With the impeachment inquiry cranking up, the Washington move will essentially put O’Donnell in the field every day, giving the show a sort of you-are-there feel, Zirinsky suggests — and no matter who is president in the days ahead, there will always be a compelling story to explain to viewers. “The ability to bring in high-level people in, like, 20 minutes if something were to break?” asks Zirinsky. “That’s possible.”

CBS News is already well aware of the ratings race for its evening flagship, but going forward, O’Donnell and Zirinsky will also have to deal with the industry’s streaming wars.

“U.S. news travels very well, ” says CBS Corp. CEO Ianniello, who will remain as overseer of the news division after the expected merger with Viacom. He hopes O’Donnell can capture more than just the evening-news regulars who draw millions of dollars in ads from Liberty Mutual and Prevagen. The business behind news content, he says, is increasingly becoming global in addition to digital.

Others see a similar opportunity. Comcast’s NBCUniversal is expected to launch an international news outlet that makes use of its recent acquisition of European broadcaster Sky as well as other news operations NBC has in Europe.
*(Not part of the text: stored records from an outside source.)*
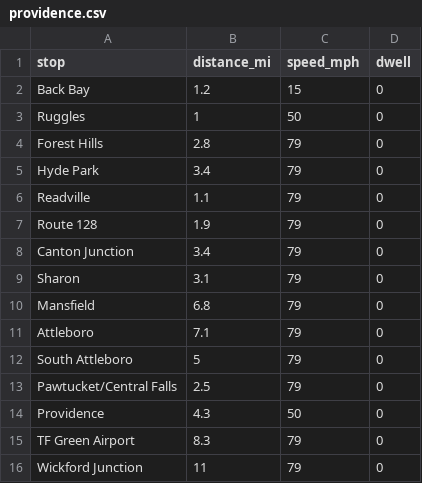
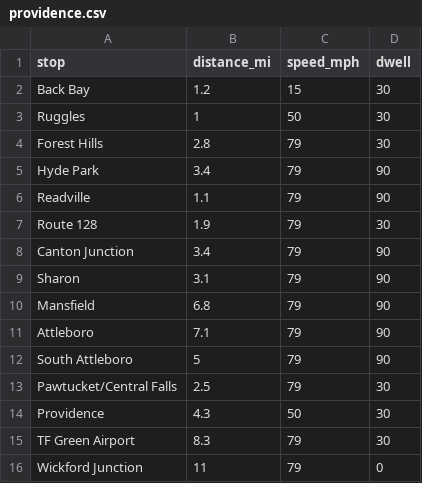
Before and after one commit to pinteradam062/TravelTimeCalculatorShiny, a CSV file: routes/providence.csv, drawn as a sheet.

```diff
--- a/routes/providence.csv
+++ b/routes/providence.csv
@@ -1,16 +1,16 @@
 stop;distance_mi;speed_mph;dwell
-Back Bay;1.2;15;0
-Ruggles;1;50;0
-Forest Hills;2.8;79;0
-Hyde Park;3.4;79;0
-Readville;1.1;79;0
-Route 128;1.9;79;0
-Canton Junction;3.4;79;0
-Sharon;3.1;79;0
-Mansfield;6.8;79;0
-Attleboro;7.1;79;0
-South Attleboro;5;79;0
-Pawtucket/Central Falls;2.5;79;0
-Providence;4.3;50;0
-TF Green Airport;8.3;79;0
+Back Bay;1.2;15;30
+Ruggles;1;50;30
+Forest Hills;2.8;79;30
+Hyde Park;3.4;79;90
+Readville;1.1;79;90
+Route 128;1.9;79;30
+Canton Junction;3.4;79;90
+Sharon;3.1;79;90
+Mansfield;6.8;79;90
+Attleboro;7.1;79;90
+South Attleboro;5;79;90
+Pawtucket/Central Falls;2.5;79;30
+Providence;4.3;50;30
+TF Green Airport;8.3;79;30
 Wickford Junction;11;79;0
```
Also changed, not shown: routes/worcester.csv.
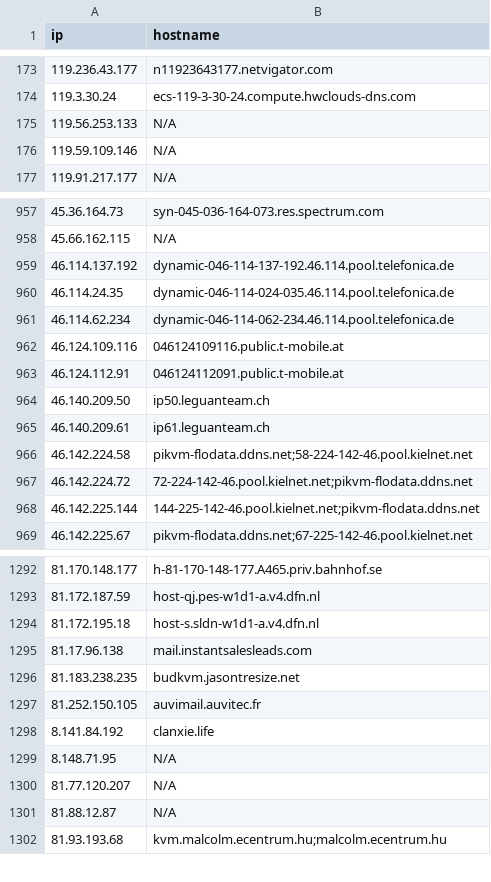
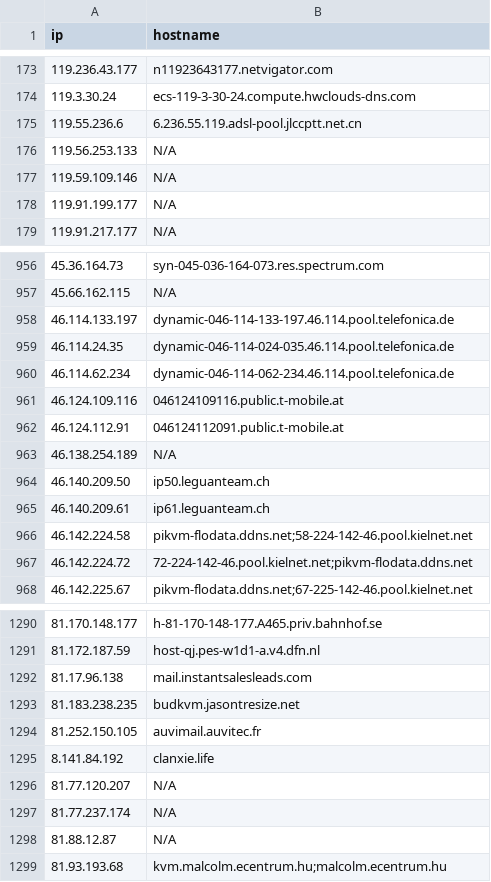
Before and after one commit to u5506878717-glitch/IP-KVM-IPs, a CSV file: kvm_iocs.csv, drawn as a sheet; only a part is shown, gaps mark what is left out; the diff covers the shown part only.

Commit message:
Aggiornamento IoC KVM (1555 host unici)

```diff
--- a/kvm_iocs.csv
+++ b/kvm_iocs.csv
@@ -174,4 +174,6 @@ ip,hostname
 119.3.30.24,ecs-119-3-30-24.compute.hwclouds-dns.com
+119.55.236.6,6.236.55.119.adsl-pool.jlccptt.net.cn
 119.56.253.133,N/A
 119.59.109.146,N/A
+119.91.199.177,N/A
 119.91.217.177,N/A
@@ -958,3 +957,3 @@ ip,hostname
 45.66.162.115,N/A
-46.114.137.192,dynamic-046-114-137-192.46.114.pool.telefonica.de
+46.114.133.197,dynamic-046-114-133-197.46.114.pool.telefonica.de
 46.114.24.35,dynamic-046-114-024-035.46.114.pool.telefonica.de
@@ -963,2 +962,3 @@ ip,hostname
 46.124.112.91,046124112091.public.t-mobile.at
+46.138.254.189,N/A
 46.140.209.50,ip50.leguanteam.ch
@@ -967,3 +967,2 @@ ip,hostname
 46.142.224.72,72-224-142-46.pool.kielnet.net;pikvm-flodata.ddns.net
-46.142.225.144,144-225-142-46.pool.kielnet.net;pikvm-flodata.ddns.net
 46.142.225.67,pikvm-flodata.ddns.net;67-225-142-46.pool.kielnet.net
@@ -1293,3 +1291,2 @@ ip,hostname
 81.172.187.59,host-qj.pes-w1d1-a.v4.dfn.nl
-81.172.195.18,host-s.sldn-w1d1-a.v4.dfn.nl
 81.17.96.138,mail.instantsalesleads.com
@@ -1298,4 +1295,4 @@ ip,hostname
 8.141.84.192,clanxie.life
-8.148.71.95,N/A
 81.77.120.207,N/A
+81.77.237.174,N/A
 81.88.12.87,N/A
```
Also changed, not shown: 24 added rows, 29 removed rows and 2 edited cells elsewhere in this file.
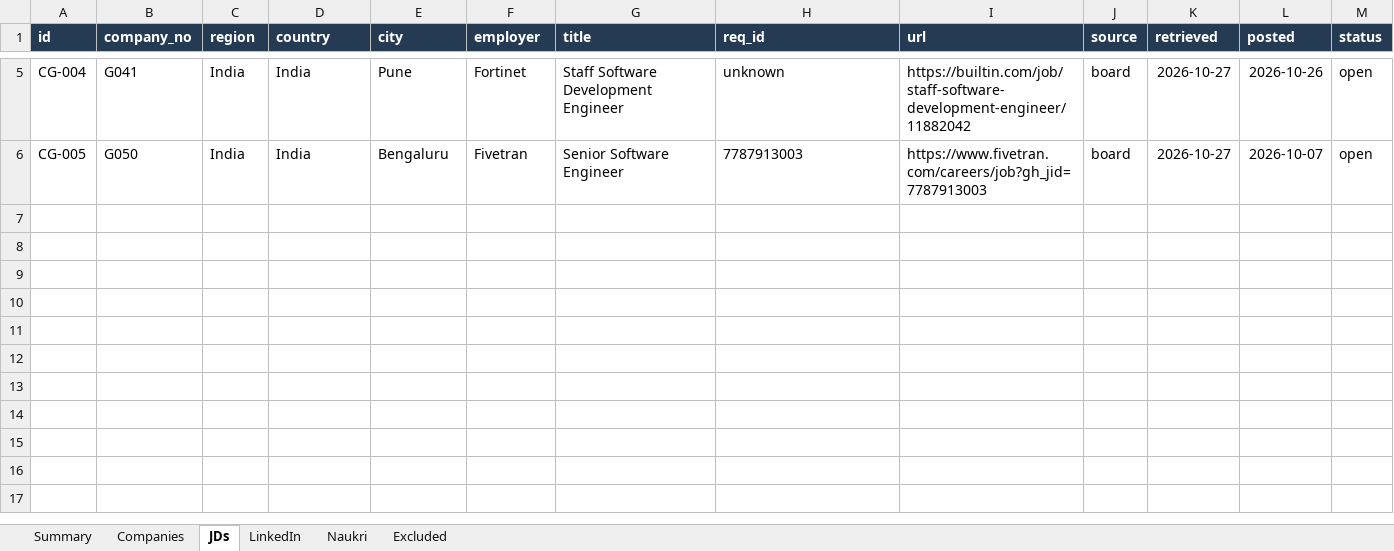
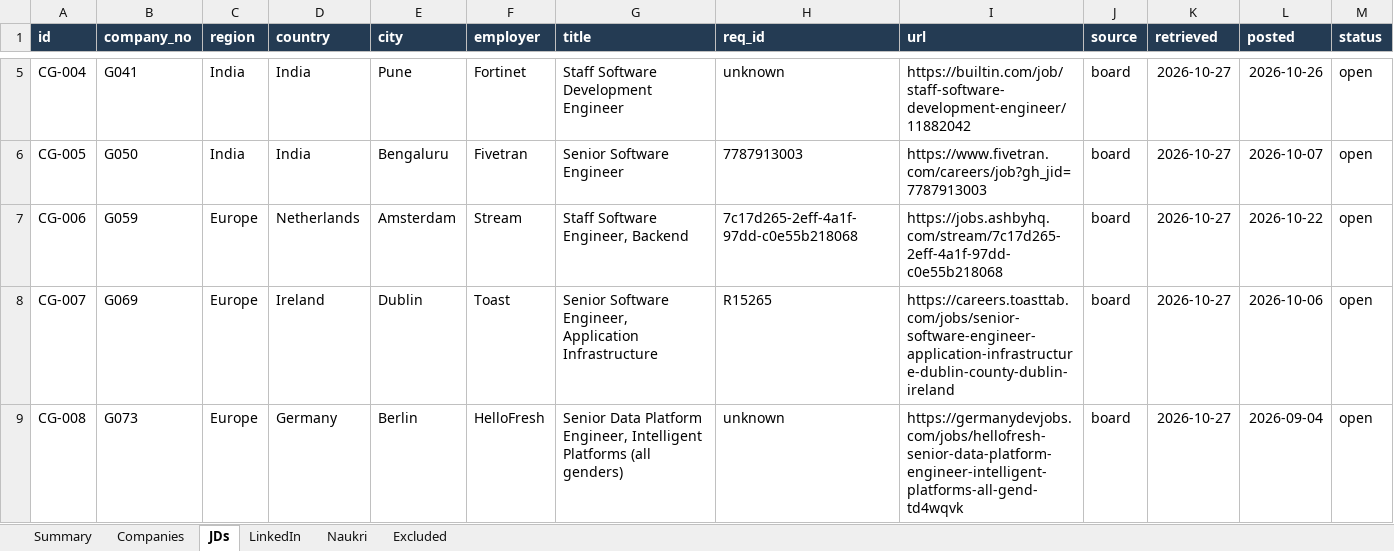
Before and after one commit to omieee/docs, an Excel workbook: chatgpt/harvest/2026-10-27-chatgpt.xlsx, sheet JDs, drawn as a sheet; only a part is shown, gaps mark what is left out; values as stored, in another font and other column widths than the file's, no borders; table styles not drawn; rows hold the shown columns only; the diff names each change by its address in the sheet, - before the commit and + after, or states it on an @@ line.

```diff
--- a/chatgpt/harvest/2026-10-27-chatgpt.xlsx (sheet JDs)
+++ b/chatgpt/harvest/2026-10-27-chatgpt.xlsx (sheet JDs)
+row 7: CG-006 | G059 | Europe | Netherlands | Amsterdam | Stream | Staff Software Engineer, Backend | 7c17d265-2eff-4a1f-97dd-c0e55b218068 | https://jobs.ashbyhq.com/stream/7c17d265-2eff-4a1f-97dd-c0e55b218068 | board | 2026-10-27 | 2026-10-22 | open
+row 8: CG-007 | G069 | Europe | Ireland | Dublin | Toast | Senior Software Engineer, Application Infrastructure | R15265 | https://careers.toasttab.com/jobs/senior-software-engineer-application-infrastructure-dublin-county-dublin-ireland | board | 2026-10-27 | 2026-10-06 | open
+row 9: CG-008 | G073 | Europe | Germany | Berlin | HelloFresh | Senior Data Platform Engineer, Intelligent Platforms (all genders) | unknown | https://germanydevjobs.com/jobs/hellofresh-senior-data-platform-engineer-intelligent-platforms-all-gend-td4wqvk | board | 2026-10-27 | 2026-09-04 | open
```
Also changed, not shown: sheet Companies, sheet Excluded, sheet Summary, 2 other files.
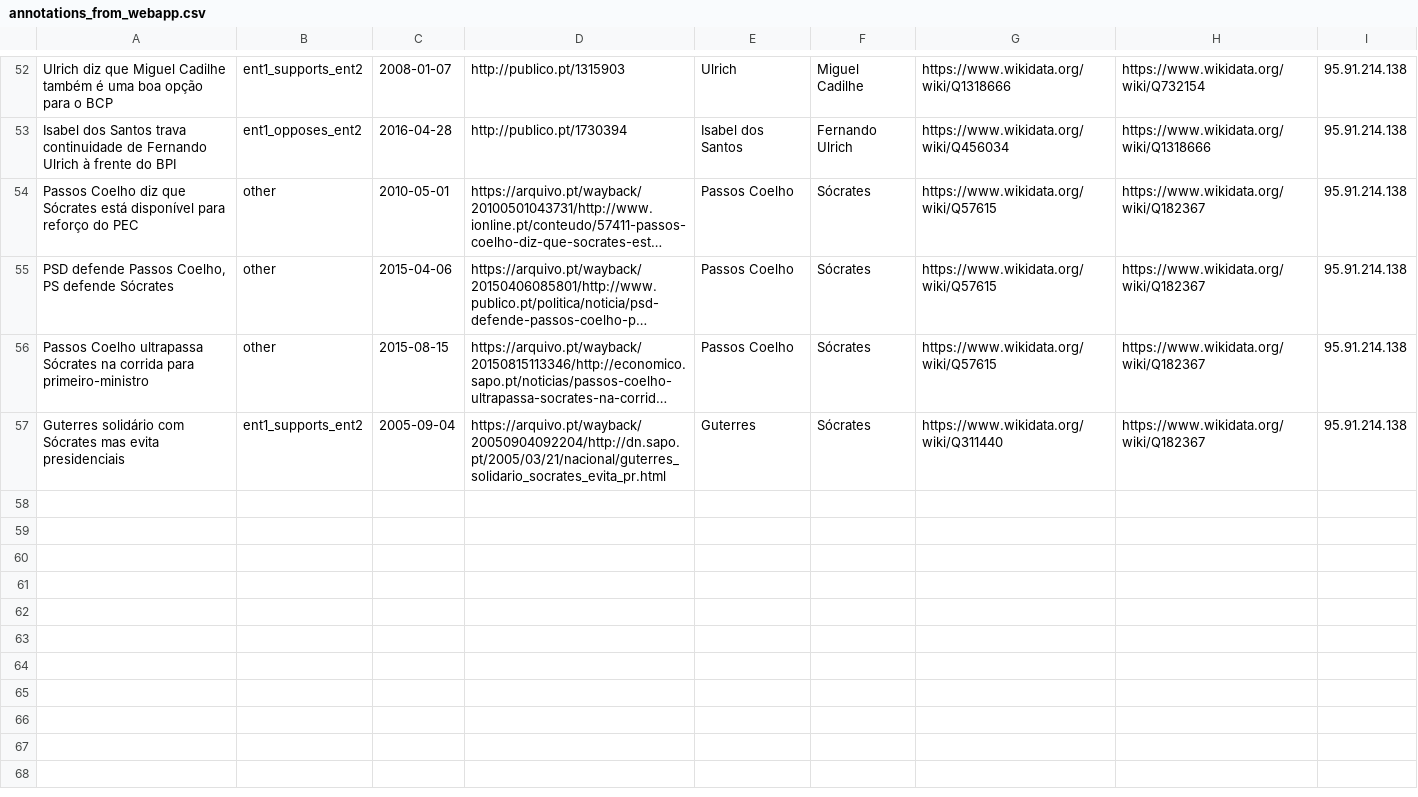
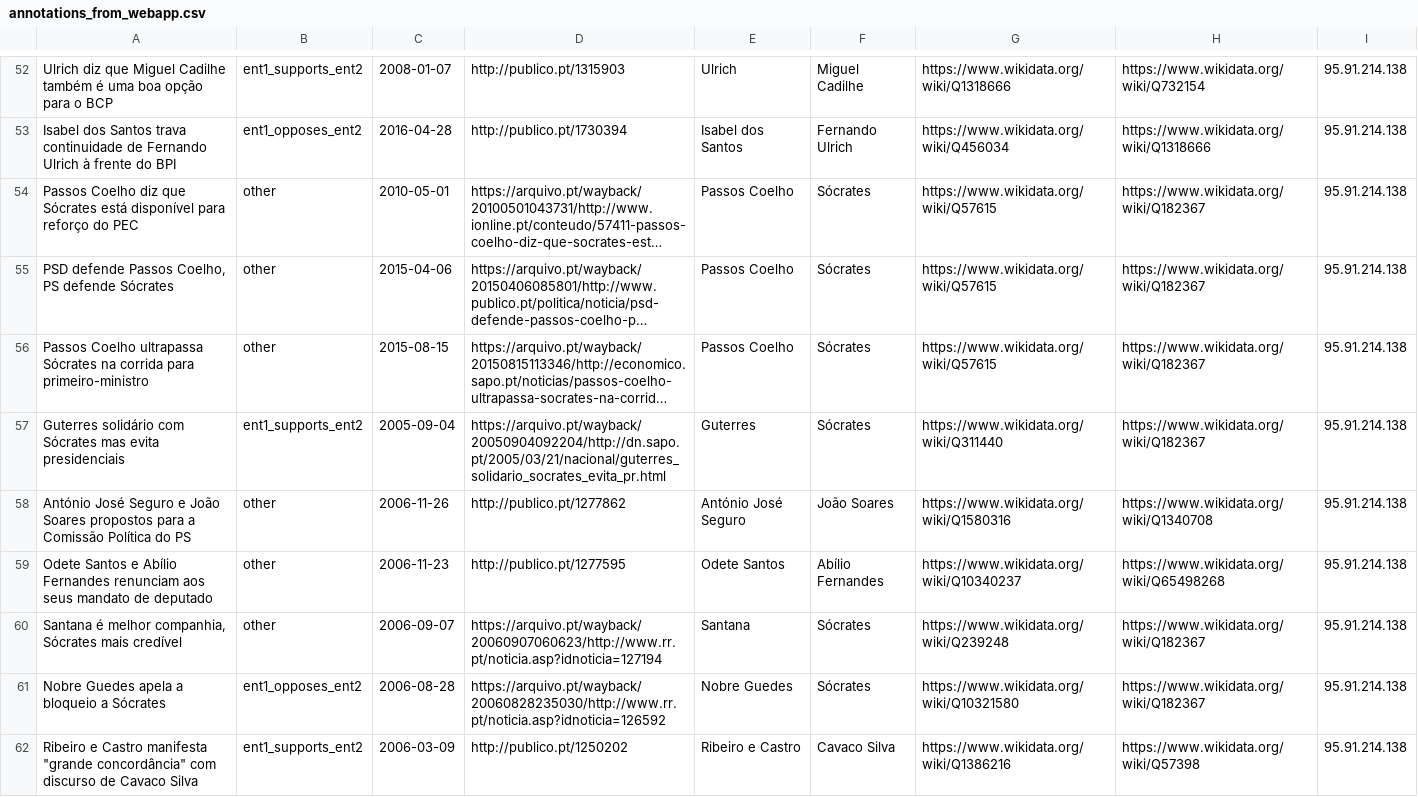
Before and after one commit to davidsbatista/politiquices, a CSV file: politiquices/nlp/api_annotations/annotations_from_webapp.csv, drawn as a sheet; only a part is shown, gaps mark what is left out; long unchanged cells end in …; the diff covers the shown part only; the diff names each change by its address in the sheet, - before the commit and + after, or states it on an @@ line.

Commit message:
annotations

```diff
--- a/politiquices/nlp/api_annotations/annotations_from_webapp.csv
+++ b/politiquices/nlp/api_annotations/annotations_from_webapp.csv
+row 58: António José Seguro e João Soares propostos para a Comissão Política do PS | other | 2006-11-26 | http://publico.pt/1277862 | António José Seguro | João Soares | https://www.wikidata.org/wiki/Q1580316 | https://www.wikidata.org/wiki/Q1340708 | 95.91.214.138
+row 59: Odete Santos e Abílio Fernandes renunciam aos seus mandato de deputado | other | 2006-11-23 | http://publico.pt/1277595 | Odete Santos | Abílio Fernandes | https://www.wikidata.org/wiki/Q10340237 | https://www.wikidata.org/wiki/Q65498268 | 95.91.214.138
+row 60: Santana é melhor companhia, Sócrates mais credível | other | 2006-09-07 | https://arquivo.pt/wayback/20060907060623/http://www.rr.pt/noticia.asp?idnoticia=127194 | Santana | Sócrates | https://www.wikidata.org/wiki/Q239248 | https://www.wikidata.org/wiki/Q182367 | 95.91.214.138
+row 61: Nobre Guedes apela a bloqueio a Sócrates | ent1_opposes_ent2 | 2006-08-28 | https://arquivo.pt/wayback/20060828235030/http://www.rr.pt/noticia.asp?idnoticia=126592 | Nobre Guedes | Sócrates | https://www.wikidata.org/wiki/Q10321580 | https://www.wikidata.org/wiki/Q182367 | 95.91.214.138
+row 62: Ribeiro e Castro manifesta "grande concordância" com discurso de Cavaco Silva | ent1_supports_ent2 | 2006-03-09 | http://publico.pt/1250202 | Ribeiro e Castro | Cavaco Silva | https://www.wikidata.org/wiki/Q1386216 | https://www.wikidata.org/wiki/Q57398 | 95.91.214.138
```
Also changed, not shown: 5 added rows elsewhere in this file.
AT&T’s CNN has long operated a thriving international business that delivers domestic info and other programming to U.S. travelers and the world.

CBSN, the CBS News streaming-video outlet, is packaged inside versions of the company’s on-demand video service “CBS All Access,” says Ianniello, and news content is a key driver of subscriptions in places like Australia and Canada. The company expects to launch CBSN in Europe and Latin America in the months to come. “We are seeing the usage is really high, and it’s because of the U.S. news,” Ianniello says.

That’s part of the reason Zirinsky is contemplating other ways to use the content of O’Donnell’s broadcast. Some stories that are cut down for the 20-minute newscast can run longer on CBSN, she says, where viewers are looking for more than short-form content. Can she envision a day when O’Donnell signs off her TV broadcast and then delivers a portion of “CBS Evening News” that’s online only? “Everything is possible,” she replies.

Lots of people like to talk about the evening news as if it’s an artifact from a different era, a moment when people didn’t toil beyond the confines of a 9-to-5 workday and needed to gather together at a particular time to glean the latest headlines. But even cutting-edge Silicon Valley types are trying to replicate some of the broadcast format. What will a short-form report from Quibi bring to the table that evening news does not? Hasn’t ABC made its “World News” available on Hulu?

With those things in mind, one can see why O’Donnell wanted the new role — even if the business model may quickly be changing. For now, there’s always another deadline.